(JNi.media) Conceived by Rabbi Yuval Cherlow, Chair of the Tzohar Rabbinical Organization‘s Committed on Jewish Ethics and one of Israel’s leading thinkers on Ethics in Religious Society, the first ever “Accessibility Shabbat” will take place in communities across Israel this weekend. The program—held in coordination with the International Accessibility Day which takes place worldwide on December 3—highlights the need for greater respect for the disabled in the religious community and Israeli society.
“The reality is that the specific challenges posed by the handicapped are all too often overlooked within our religious community and many of our synagogues and community facilities are not made amenable to the needs of this population,” Rabbi Cherlow said in a letter announcing the initiative. “This cannot be the Jewish way of doing things and we must re-examine our approach and make our facilities and communities more accommodating in every possible way.”
Accessibility Shabbat will includie educational elements as well as proactive initiatives intended to enact practical approaches to benefit the handicapped.

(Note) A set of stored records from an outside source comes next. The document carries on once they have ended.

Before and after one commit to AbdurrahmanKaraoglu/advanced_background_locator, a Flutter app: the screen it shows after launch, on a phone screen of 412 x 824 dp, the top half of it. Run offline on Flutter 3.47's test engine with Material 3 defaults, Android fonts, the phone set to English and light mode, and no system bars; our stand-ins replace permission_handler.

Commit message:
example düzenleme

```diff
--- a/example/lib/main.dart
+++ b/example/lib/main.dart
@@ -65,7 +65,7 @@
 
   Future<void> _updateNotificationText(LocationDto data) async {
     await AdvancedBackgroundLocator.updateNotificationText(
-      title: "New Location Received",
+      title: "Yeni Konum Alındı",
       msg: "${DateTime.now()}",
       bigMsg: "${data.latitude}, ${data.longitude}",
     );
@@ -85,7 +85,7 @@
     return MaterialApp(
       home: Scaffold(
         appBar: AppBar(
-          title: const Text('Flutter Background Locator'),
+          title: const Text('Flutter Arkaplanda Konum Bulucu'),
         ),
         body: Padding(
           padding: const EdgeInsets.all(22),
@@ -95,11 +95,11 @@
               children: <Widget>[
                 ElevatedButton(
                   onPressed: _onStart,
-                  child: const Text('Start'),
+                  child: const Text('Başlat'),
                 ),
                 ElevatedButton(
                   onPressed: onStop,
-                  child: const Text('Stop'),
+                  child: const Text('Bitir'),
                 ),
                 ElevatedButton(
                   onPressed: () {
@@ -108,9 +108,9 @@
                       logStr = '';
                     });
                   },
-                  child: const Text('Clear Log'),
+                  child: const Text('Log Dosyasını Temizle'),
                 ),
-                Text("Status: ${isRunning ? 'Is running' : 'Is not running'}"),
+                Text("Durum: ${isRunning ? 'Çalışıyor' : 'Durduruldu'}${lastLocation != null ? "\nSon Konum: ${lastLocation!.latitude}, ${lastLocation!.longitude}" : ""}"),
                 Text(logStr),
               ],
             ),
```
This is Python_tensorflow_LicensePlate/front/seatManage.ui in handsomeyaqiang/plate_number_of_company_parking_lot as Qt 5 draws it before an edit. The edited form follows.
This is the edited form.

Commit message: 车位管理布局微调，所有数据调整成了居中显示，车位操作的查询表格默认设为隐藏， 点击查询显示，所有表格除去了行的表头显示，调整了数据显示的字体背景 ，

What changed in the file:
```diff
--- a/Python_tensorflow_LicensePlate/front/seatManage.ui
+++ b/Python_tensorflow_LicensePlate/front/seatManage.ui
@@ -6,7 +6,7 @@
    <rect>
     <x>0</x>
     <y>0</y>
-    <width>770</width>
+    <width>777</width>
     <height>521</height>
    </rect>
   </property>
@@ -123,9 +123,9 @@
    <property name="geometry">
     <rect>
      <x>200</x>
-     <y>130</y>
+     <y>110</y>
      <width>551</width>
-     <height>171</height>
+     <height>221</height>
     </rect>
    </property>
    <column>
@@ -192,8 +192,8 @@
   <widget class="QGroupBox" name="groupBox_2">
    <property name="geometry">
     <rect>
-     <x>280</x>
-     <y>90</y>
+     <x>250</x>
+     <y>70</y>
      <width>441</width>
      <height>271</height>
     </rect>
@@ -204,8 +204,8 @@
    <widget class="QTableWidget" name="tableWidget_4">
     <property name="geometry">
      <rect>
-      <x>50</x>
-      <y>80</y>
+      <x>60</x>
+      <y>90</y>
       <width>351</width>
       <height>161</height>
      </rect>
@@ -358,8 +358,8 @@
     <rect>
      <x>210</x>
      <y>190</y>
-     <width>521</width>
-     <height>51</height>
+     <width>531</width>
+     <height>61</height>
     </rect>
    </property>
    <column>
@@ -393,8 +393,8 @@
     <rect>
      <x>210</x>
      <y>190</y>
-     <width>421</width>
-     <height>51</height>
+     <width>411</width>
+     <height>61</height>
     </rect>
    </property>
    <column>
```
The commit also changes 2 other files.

Tzohar’s website and its network of community rabbis have distributed educational materials stressing approaches to the disabled in the Jewish sources which community members will be encouraged to learn over the Shabbat.
Rabbi Cherlow said that every participating synagogue should review their facilities to find ways to make them more amenable to the physically handicapped as well as providing prayer books and study materials for the blind and sight-impaired and relevant accommodations for the deaf. “Fundamentally, even while we know that we need to pay attention to caring about the handicapped community, we often fail to take the next step to seeing exactly what we can do to be more inclusive and compassionate. This Shabbat will give us that opportunity and hopefully encourage an ongoing dialogue on this topic.”
Tzohar encouraged synagogues to allot a specific budget for the needs of the handicapped with the goal of making as many religious facilities as possible accessible.
Rabbi David Stav, founder and President of Tzohar, said that the goal of the program is to remind every Jew to be more cognizant of the needs of others. “Compassion for those less fortunate than others is an inherently Jewish value, but at times we need to be reminded of specific ways to take that understanding and put it into practical terms.”
Tzohar Executive Vice President Yakov Gaon said that while the program is currently being launched in Israel with participating communities, plans are already in place to take the initiative globally in coming years.JNi.Media